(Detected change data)
•••••

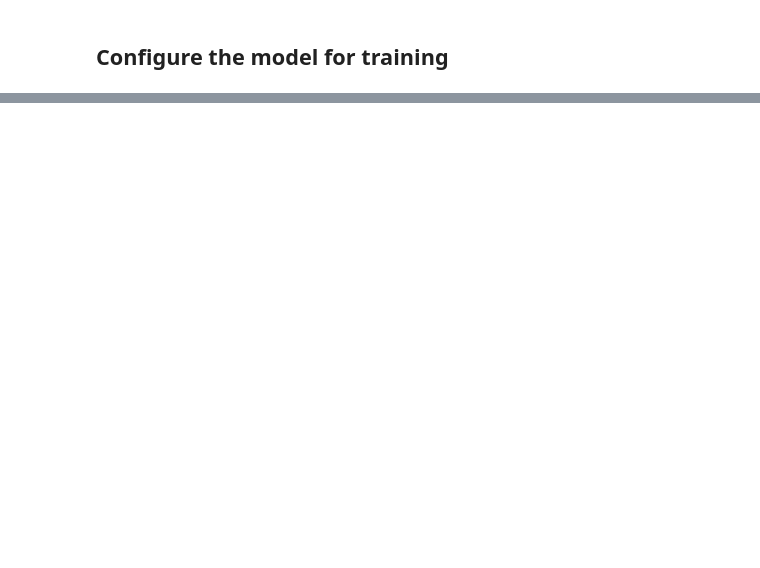
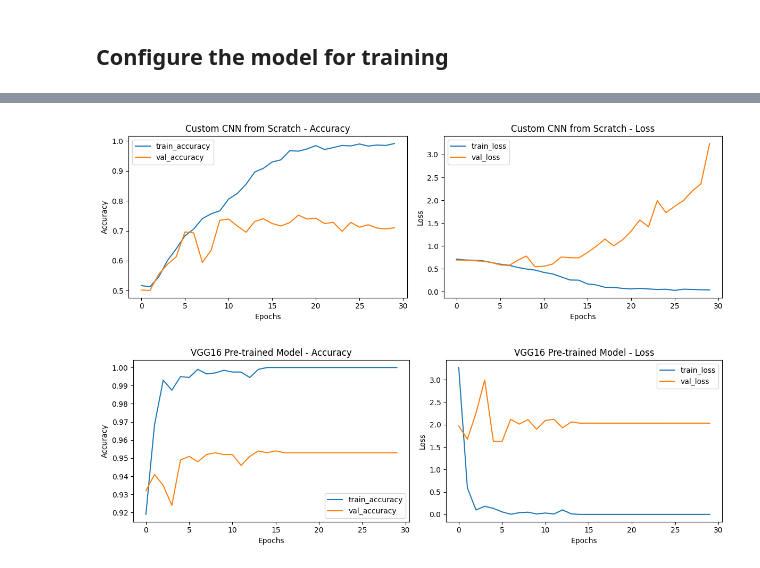
Before and after one commit to ericadev/CSCN8010_Lab3, a Jupyter notebook: lab3.ipynb, the cells around one changed output, grey strips where cells are left out. Cells and saved outputs as stored; diff of their text form; code cells hidden in the pictures; blank space fills up the shorter version.

```diff
--- a/lab3.ipynb
+++ b/lab3.ipynb
@@ -212,0 +268,32 @@ Num GPUs Available: 0
+# %%
+# Display the accuracy and loss curves for both models
+import matplotlib.pyplot as plt
+def plot_history(history, title):
+    plt.figure(figsize=(12, 4))
+
+    # Plot accuracy
+    plt.subplot(1, 2, 1)
+    plt.plot(history.history['accuracy'], label='train_accuracy')
+    plt.plot(history.history['val_accuracy'], label='val_accuracy')
+    plt.title(f'{title} - Accuracy')
+    plt.xlabel('Epochs')
+    plt.ylabel('Accuracy')
+    plt.legend()
+
+    # Plot loss
+    plt.subplot(1, 2, 2)
+    plt.plot(history.history['loss'], label='train_loss')
+    plt.plot(history.history['val_loss'], label='val_loss')
+    plt.title(f'{title} - Loss')
+    plt.xlabel('Epochs')
+    plt.ylabel('Loss')
+    plt.legend()
+
+    plt.tight_layout()
+    plt.show()
+
+plot_history(history, "Custom CNN from Scratch")
+plot_history(history_vgg_pretrained, "VGG16 Pre-trained Model")
+# %% [output]
+[figure, added]
+[figure, added]
```
Also changed, not shown: parts of 12 cells of this notebook, 3 other files.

•••••

**WHAT IS REQUIRED**
Among the records above, which lines hold the word "output"? Copy each one.

**RESPONSE TO THE EXERCISE**
Before and after one commit to ericadev/CSCN8010_Lab3, a Jupyter notebook: lab3.ipynb, the cells around one changed output, grey strips where cells are left out. Cells and saved outputs as stored; diff of their text form; code cells hidden in the pictures; blank space fills up the shorter version.
+# %% [output]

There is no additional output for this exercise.